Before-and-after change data
-*-
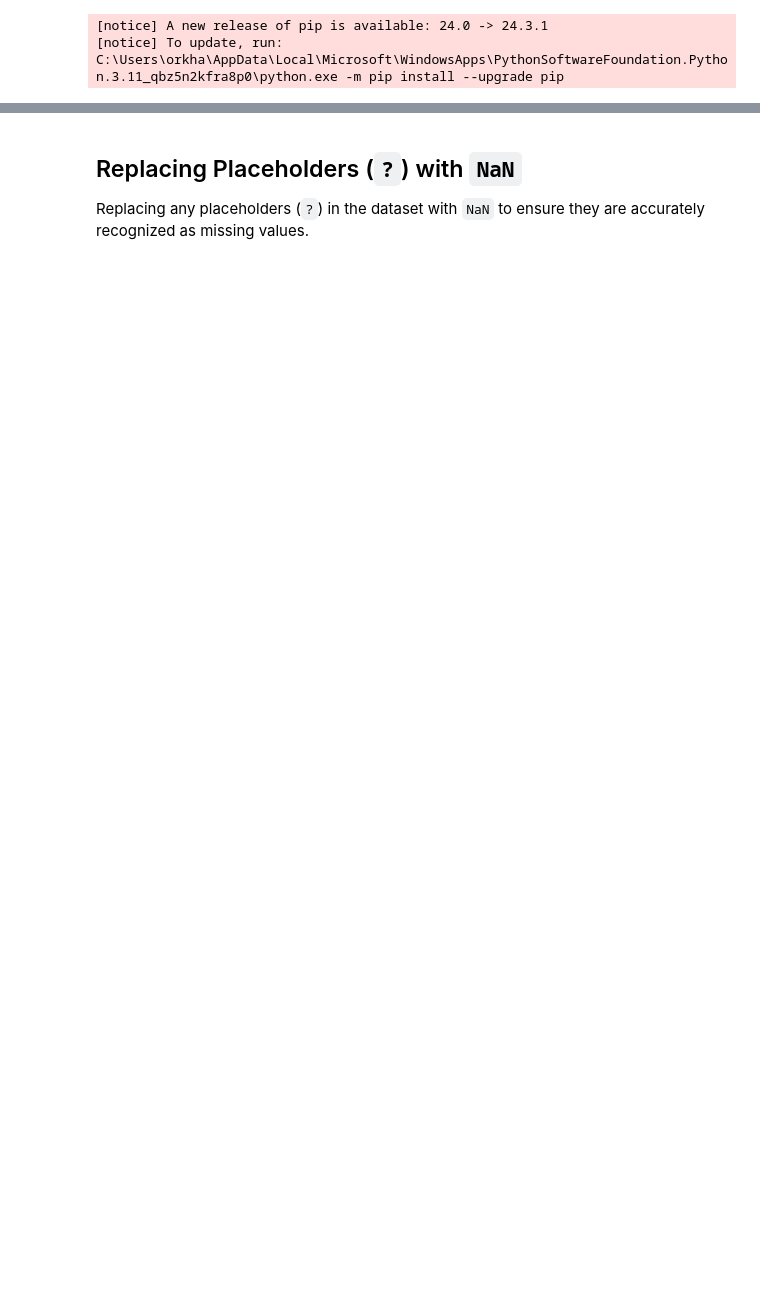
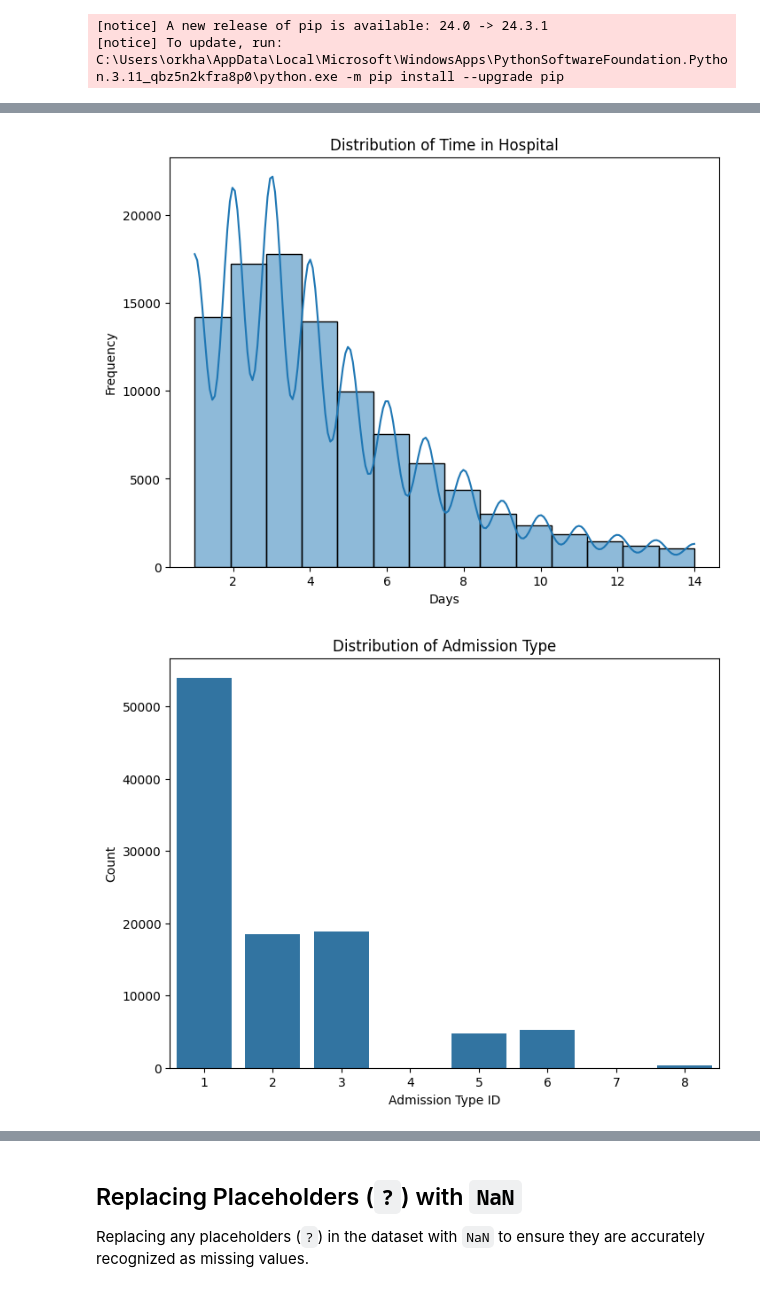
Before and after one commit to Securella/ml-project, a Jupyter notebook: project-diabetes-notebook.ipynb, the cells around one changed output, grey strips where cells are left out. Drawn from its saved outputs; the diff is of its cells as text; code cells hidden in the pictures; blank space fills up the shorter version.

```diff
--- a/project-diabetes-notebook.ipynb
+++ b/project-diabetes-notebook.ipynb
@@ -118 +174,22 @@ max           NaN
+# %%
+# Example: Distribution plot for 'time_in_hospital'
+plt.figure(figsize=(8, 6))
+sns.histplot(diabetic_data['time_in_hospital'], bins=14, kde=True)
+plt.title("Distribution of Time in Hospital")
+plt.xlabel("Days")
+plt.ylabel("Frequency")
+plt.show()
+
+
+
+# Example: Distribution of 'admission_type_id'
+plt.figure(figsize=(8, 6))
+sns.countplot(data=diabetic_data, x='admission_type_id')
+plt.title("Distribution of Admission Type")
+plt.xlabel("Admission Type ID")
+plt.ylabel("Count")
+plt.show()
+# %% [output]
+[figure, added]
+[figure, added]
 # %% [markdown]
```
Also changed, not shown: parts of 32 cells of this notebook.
-*-
__Task goal__. Return every entry above word for word, and include no images.

__Solved problem__.
Before and after one commit to Securella/ml-project, a Jupyter notebook: project-diabetes-notebook.ipynb, the cells around one changed output, grey strips where cells are left out. Drawn from its saved outputs; the diff is of its cells as text; code cells hidden in the pictures; blank space fills up the shorter version.

```diff
--- a/project-diabetes-notebook.ipynb
+++ b/project-diabetes-notebook.ipynb
@@ -118 +174,22 @@ max           NaN
+# %%
+# Example: Distribution plot for 'time_in_hospital'
+plt.figure(figsize=(8, 6))
+sns.histplot(diabetic_data['time_in_hospital'], bins=14, kde=True)
+plt.title("Distribution of Time in Hospital")
+plt.xlabel("Days")
+plt.ylabel("Frequency")
+plt.show()
+
+
+
+# Example: Distribution of 'admission_type_id'
+plt.figure(figsize=(8, 6))
+sns.countplot(data=diabetic_data, x='admission_type_id')
+plt.title("Distribution of Admission Type")
+plt.xlabel("Admission Type ID")
+plt.ylabel("Count")
+plt.show()
+# %% [output]
+[figure, added]
+[figure, added]
 # %% [markdown]
```
Also changed, not shown: parts of 32 cells of this notebook.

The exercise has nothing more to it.